§ **Task statement**
For this exercise, restate every line below word for word and drop the images.

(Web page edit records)
======

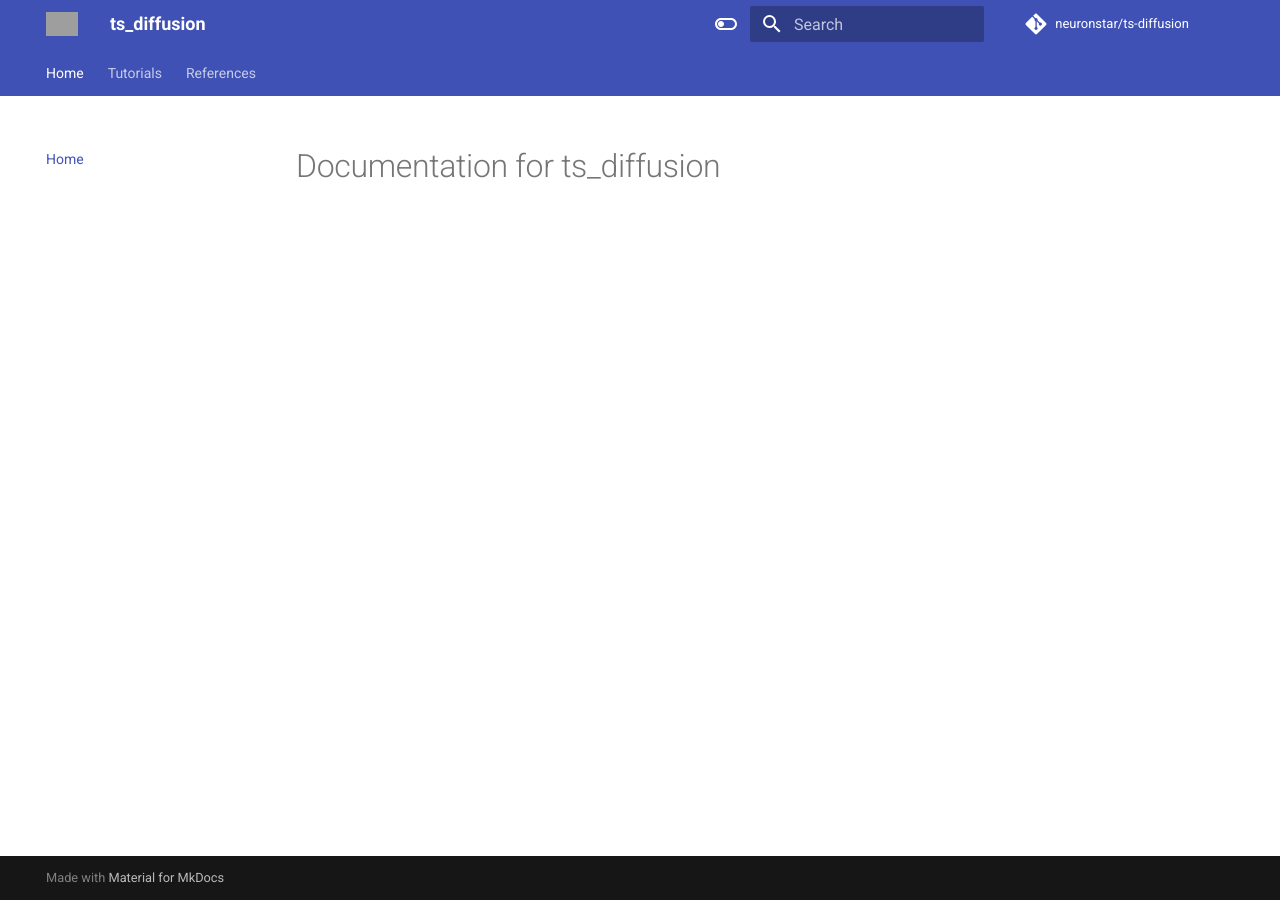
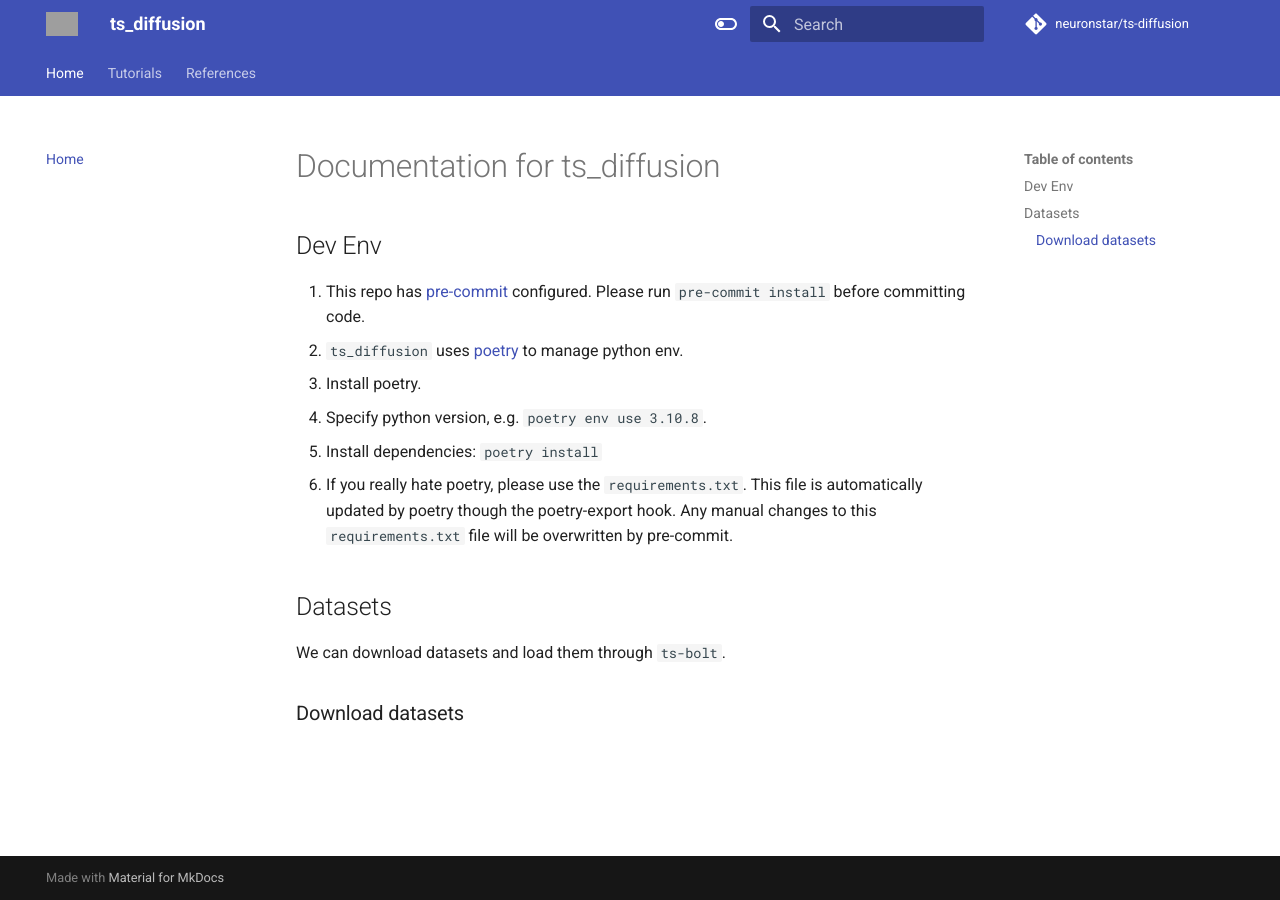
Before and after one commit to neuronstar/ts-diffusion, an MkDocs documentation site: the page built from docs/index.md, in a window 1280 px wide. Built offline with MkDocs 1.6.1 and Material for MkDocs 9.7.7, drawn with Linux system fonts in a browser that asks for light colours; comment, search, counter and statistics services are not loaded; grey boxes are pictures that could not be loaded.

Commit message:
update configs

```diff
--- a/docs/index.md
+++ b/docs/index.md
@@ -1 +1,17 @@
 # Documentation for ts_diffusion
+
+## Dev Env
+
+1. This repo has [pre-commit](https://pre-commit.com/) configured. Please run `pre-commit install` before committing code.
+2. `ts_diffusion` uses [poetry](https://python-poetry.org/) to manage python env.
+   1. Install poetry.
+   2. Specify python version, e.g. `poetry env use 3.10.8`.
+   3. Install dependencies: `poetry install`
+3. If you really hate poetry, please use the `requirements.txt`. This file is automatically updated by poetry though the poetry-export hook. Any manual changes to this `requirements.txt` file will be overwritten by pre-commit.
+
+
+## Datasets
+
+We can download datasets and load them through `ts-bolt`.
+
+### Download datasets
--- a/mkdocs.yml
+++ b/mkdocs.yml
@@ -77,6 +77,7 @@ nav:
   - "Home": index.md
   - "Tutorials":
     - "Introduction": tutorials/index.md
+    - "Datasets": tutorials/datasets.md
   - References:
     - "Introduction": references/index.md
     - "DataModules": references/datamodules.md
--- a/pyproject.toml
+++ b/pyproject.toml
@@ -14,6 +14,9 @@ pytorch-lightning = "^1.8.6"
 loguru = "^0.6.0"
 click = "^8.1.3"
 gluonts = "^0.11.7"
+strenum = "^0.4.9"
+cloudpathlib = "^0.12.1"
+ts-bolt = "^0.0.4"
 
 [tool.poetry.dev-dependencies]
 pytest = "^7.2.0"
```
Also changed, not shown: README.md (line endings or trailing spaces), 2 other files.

======

§ **Answer for the task**
Before and after one commit to neuronstar/ts-diffusion, an MkDocs documentation site: the page built from docs/index.md, in a window 1280 px wide. Built offline with MkDocs 1.6.1 and Material for MkDocs 9.7.7, drawn with Linux system fonts in a browser that asks for light colours; comment, search, counter and statistics services are not loaded; grey boxes are pictures that could not be loaded.

Commit message:
update configs

```diff
--- a/docs/index.md
+++ b/docs/index.md
@@ -1 +1,17 @@
 # Documentation for ts_diffusion
+
+## Dev Env
+
+1. This repo has [pre-commit](https://pre-commit.com/) configured. Please run `pre-commit install` before committing code.
+2. `ts_diffusion` uses [poetry](https://python-poetry.org/) to manage python env.
+   1. Install poetry.
+   2. Specify python version, e.g. `poetry env use 3.10.8`.
+   3. Install dependencies: `poetry install`
+3. If you really hate poetry, please use the `requirements.txt`. This file is automatically updated by poetry though the poetry-export hook. Any manual changes to this `requirements.txt` file will be overwritten by pre-commit.
+
+
+## Datasets
+
+We can download datasets and load them through `ts-bolt`.
+
+### Download datasets
--- a/mkdocs.yml
+++ b/mkdocs.yml
@@ -77,6 +77,7 @@ nav:
   - "Home": index.md
   - "Tutorials":
     - "Introduction": tutorials/index.md
+    - "Datasets": tutorials/datasets.md
   - References:
     - "Introduction": references/index.md
     - "DataModules": references/datamodules.md
--- a/pyproject.toml
+++ b/pyproject.toml
@@ -14,6 +14,9 @@ pytorch-lightning = "^1.8.6"
 loguru = "^0.6.0"
 click = "^8.1.3"
 gluonts = "^0.11.7"
+strenum = "^0.4.9"
+cloudpathlib = "^0.12.1"
+ts-bolt = "^0.0.4"
 
 [tool.poetry.dev-dependencies]
 pytest = "^7.2.0"
```
Also changed, not shown: README.md (line endings or trailing spaces), 2 other files.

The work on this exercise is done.